--- Exercise inputs Enclosed Below ---

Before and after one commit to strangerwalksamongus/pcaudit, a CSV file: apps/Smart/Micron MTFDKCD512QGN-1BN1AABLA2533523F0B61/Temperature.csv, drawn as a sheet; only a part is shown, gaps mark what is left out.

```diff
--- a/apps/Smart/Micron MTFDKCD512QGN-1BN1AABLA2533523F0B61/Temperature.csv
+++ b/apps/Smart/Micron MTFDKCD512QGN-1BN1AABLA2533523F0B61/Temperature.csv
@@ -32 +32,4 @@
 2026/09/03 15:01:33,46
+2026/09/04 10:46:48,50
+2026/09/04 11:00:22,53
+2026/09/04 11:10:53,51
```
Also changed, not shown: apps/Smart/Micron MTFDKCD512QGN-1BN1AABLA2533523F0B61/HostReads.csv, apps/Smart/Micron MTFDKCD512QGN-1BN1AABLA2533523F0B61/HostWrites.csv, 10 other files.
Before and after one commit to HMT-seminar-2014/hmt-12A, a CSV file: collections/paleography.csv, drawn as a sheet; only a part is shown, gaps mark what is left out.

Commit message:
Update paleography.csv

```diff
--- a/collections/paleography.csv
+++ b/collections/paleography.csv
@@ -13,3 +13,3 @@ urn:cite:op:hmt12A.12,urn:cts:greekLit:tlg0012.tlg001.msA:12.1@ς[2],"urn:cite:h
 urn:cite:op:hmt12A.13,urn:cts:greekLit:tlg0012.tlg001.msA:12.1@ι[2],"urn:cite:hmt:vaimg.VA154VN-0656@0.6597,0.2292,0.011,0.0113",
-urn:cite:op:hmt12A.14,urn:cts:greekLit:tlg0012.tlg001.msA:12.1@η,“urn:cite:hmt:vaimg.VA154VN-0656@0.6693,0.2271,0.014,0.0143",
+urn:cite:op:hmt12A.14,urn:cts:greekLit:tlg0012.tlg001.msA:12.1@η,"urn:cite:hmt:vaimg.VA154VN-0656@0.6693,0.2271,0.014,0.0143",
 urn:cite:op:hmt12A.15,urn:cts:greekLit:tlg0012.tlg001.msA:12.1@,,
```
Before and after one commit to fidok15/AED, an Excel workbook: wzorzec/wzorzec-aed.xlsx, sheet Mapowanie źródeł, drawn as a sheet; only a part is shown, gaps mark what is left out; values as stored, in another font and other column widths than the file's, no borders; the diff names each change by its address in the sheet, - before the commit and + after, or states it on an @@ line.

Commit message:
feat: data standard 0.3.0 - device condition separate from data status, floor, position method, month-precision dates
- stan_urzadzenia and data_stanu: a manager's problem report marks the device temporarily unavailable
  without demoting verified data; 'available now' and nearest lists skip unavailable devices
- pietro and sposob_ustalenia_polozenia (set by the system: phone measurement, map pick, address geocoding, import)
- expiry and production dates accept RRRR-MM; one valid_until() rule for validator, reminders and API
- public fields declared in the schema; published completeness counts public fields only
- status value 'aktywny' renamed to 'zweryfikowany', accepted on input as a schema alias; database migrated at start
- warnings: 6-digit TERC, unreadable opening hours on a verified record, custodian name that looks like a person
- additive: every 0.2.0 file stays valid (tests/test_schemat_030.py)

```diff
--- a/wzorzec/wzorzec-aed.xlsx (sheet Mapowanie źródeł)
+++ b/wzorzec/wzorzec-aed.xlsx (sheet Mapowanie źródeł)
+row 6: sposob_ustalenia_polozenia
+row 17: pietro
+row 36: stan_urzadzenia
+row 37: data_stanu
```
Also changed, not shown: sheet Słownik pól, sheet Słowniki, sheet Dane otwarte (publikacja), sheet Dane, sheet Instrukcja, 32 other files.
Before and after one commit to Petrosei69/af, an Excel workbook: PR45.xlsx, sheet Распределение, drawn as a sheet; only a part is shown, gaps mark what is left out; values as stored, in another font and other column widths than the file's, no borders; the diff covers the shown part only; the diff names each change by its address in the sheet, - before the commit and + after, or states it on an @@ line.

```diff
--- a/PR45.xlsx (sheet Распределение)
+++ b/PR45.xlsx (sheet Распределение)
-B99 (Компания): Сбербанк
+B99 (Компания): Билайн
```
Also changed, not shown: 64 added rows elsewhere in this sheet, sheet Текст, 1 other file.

--- End of Enclosed Exercise inputs ---

▶ _Work instructions_: Copy all the lines above that hold the string "apps".

▶ _Response to this exercise_:
Before and after one commit to strangerwalksamongus/pcaudit, a CSV file: apps/Smart/Micron MTFDKCD512QGN-1BN1AABLA2533523F0B61/Temperature.csv, drawn as a sheet; only a part is shown, gaps mark what is left out.
--- a/apps/Smart/Micron MTFDKCD512QGN-1BN1AABLA2533523F0B61/Temperature.csv
+++ b/apps/Smart/Micron MTFDKCD512QGN-1BN1AABLA2533523F0B61/Temperature.csv
Also changed, not shown: apps/Smart/Micron MTFDKCD512QGN-1BN1AABLA2533523F0B61/HostReads.csv, apps/Smart/Micron MTFDKCD512QGN-1BN1AABLA2533523F0B61/HostWrites.csv, 10 other files.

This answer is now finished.